Right now, individuals and businesses register domains directly below a second-level .au domain —which includes .com.au, .org.au, id.au, .net.au ,and .asn.au. State and territory namespaces, depending on their eligibility, are also available.
Registrants of .au domain names had to be registered businesses within Australia, except for .id.au, which is for Australian individuals.
This has put registrants in a tight spot. They’ll have to be eligible to a domain name to have it, all while vying for the claim against multiple parties.
The new .au
The process is bound to get simpler with the au Domain Administration Ltd (auDA) — the governing body for .au domain names –– approving the introduction of direct .au domain registrations (e.g. mydomain.au).
In this new system, registrants with existing .au domain names (e.g., mydomain.com.au or mydomain.org.au) get a Priority Status. This goes a long way in resolving conflicts in case of competing claims to a matching direct .au domain.
While auDA still hasn’t released a statement about opening direct .au domains to the public, brands and SMEs may still want to register .au domains while waiting.
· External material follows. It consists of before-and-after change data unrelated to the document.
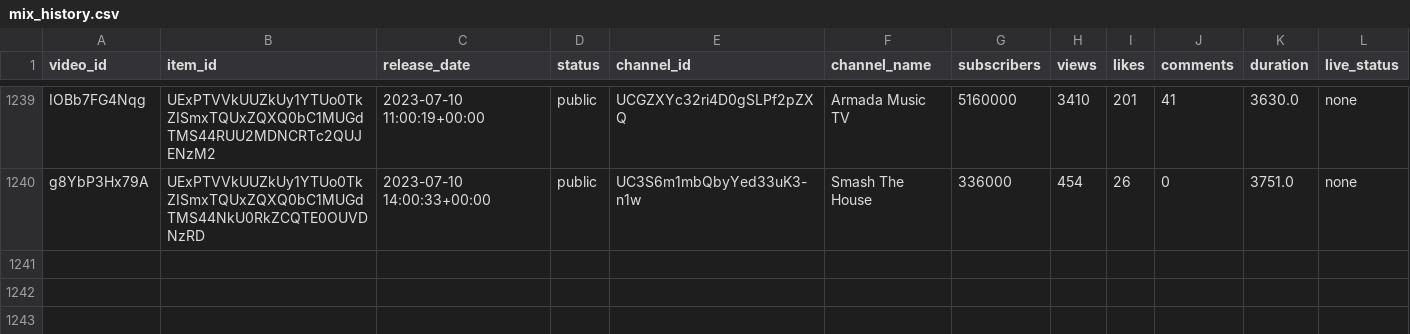
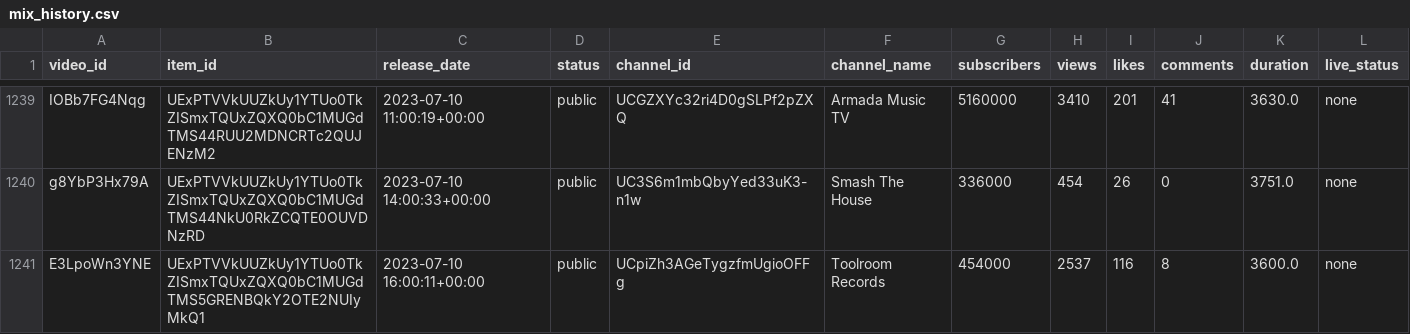
Before and after one commit to Dyl-M/auto_youtube_playlist, a CSV file: data/mix_history.csv, drawn as a sheet; only a part is shown, gaps mark what is left out.

```diff
--- a/data/mix_history.csv
+++ b/data/mix_history.csv
@@ -1240 +1240,2 @@ IOBb7FG4Nqg,UExPTVVkUUZkUy1YTUo0TkZISmxTQUxZQXQ0bC1MUGdTMS44RUU2MDNCRTc2QUJENzM2
 g8YbP3Hx79A,UExPTVVkUUZkUy1YTUo0TkZISmxTQUxZQXQ0bC1MUGdTMS44NkU0RkZCQTE0OUVDNzRD,2023-07-10 14:00:33+00:00,public,UC3S6m1mbQbyYed33uK3-n1w,Smash The House,336000,454,26,0,3751.0,none
+E3LpoWn3YNE,UExPTVVkUUZkUy1YTUo0TkZISmxTQUxZQXQ0bC1MUGdTMS5GRENBQkY2OTE2NUIyMkQ1,2023-07-10 16:00:11+00:00,public,UCpiZh3AGeTygzfmUgioOFFg,Toolroom Records,454000,2537,116,8,3600.0,none
```
Also changed, not shown: 2 other files.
Not only will they secure their domain of choice, but they also get dibs to register their domain’s direct .au counterpart.
General Qualifications for Second-Level .AU Domains
AuDA commissioned AusRegistry for the process of designing, developing, and implementing a registry system and associated domain name system infrastructure for the .au domain administration.
AusRegistry is the designated registry operator for all current open 2LDs, including:
For all commercial entities, such as businesses registered with state governments and companies with Australian Company Number (ACN) as registered through Australian Securities and Investments Commission (ASIC)
For all incorporated associations, trade unions, sporting and special interest clubs, and political parties
For all commercial entities, such as businesses registered with state governments and companies with ACN as registered through ASIC
For individuals who are Australian citizens or residents
For non-profit organisations and charities
Community Geographic Domain Names (CGDNs)
Community geographic 2LDs are reserved for use by community groups. Only Australian geographic names or territories may be registered as under the following domains:
The domain is for community use of geographic names within New South Wales.
The domain is for community use of geographic names within the Australian Capital Territory.
The domain is for community use of geographic names within Queensland.
The domain is for community use of geographic names within Victoria.
The domain is for community use of geographic names within the Northern Territory.
The domain is for community use of geographic names within Western Australia.
The domain is for community use of geographic names within Tasmania.
Further, there are two closed domains, which are not available to the general public and are only available to entities within a defined sector, including:
For Australian government bodies including state, commonwealth, territory, and local government bodies. This domain is managed by the Digital Transformation Agency (DTA) on behalf of the Australian government sector.
For educational entities registered at the federal or state level.
Registering a gTLD vs registering a .au ccTLD
Unlike gTLDs, there are certain limitations that apply to .au ccTLDs. To be eligible, registrants must fulfil specific requirements demonstrating their connection with Australia.
For example, the .com.au 2LD is specifically for commercial purposes, so registrants must be one of the following:
- An Australian partnership or sole trader
- An Australian registered company
- Trading under a registered business name in Australia
- An association incorporated in Australia
- A foreign company licensed to trade in Australia
Additionally, the domain name must be:
- An exact match or acronym of the registrant’s name or trademark
- Closely and substantially connected to the registrant
Are you ready for .au?
While the availability of direct .au domains have been pushed back more times than we like, one thing’s for certain. It’s only a matter of time until auDA implements it. We’re looking at looser registration qualifications, more domain options, and shorter, more memorable domain names.
Make sure to secure all second-level .au domains associated with your brand today to secure your direct .au domain in the future.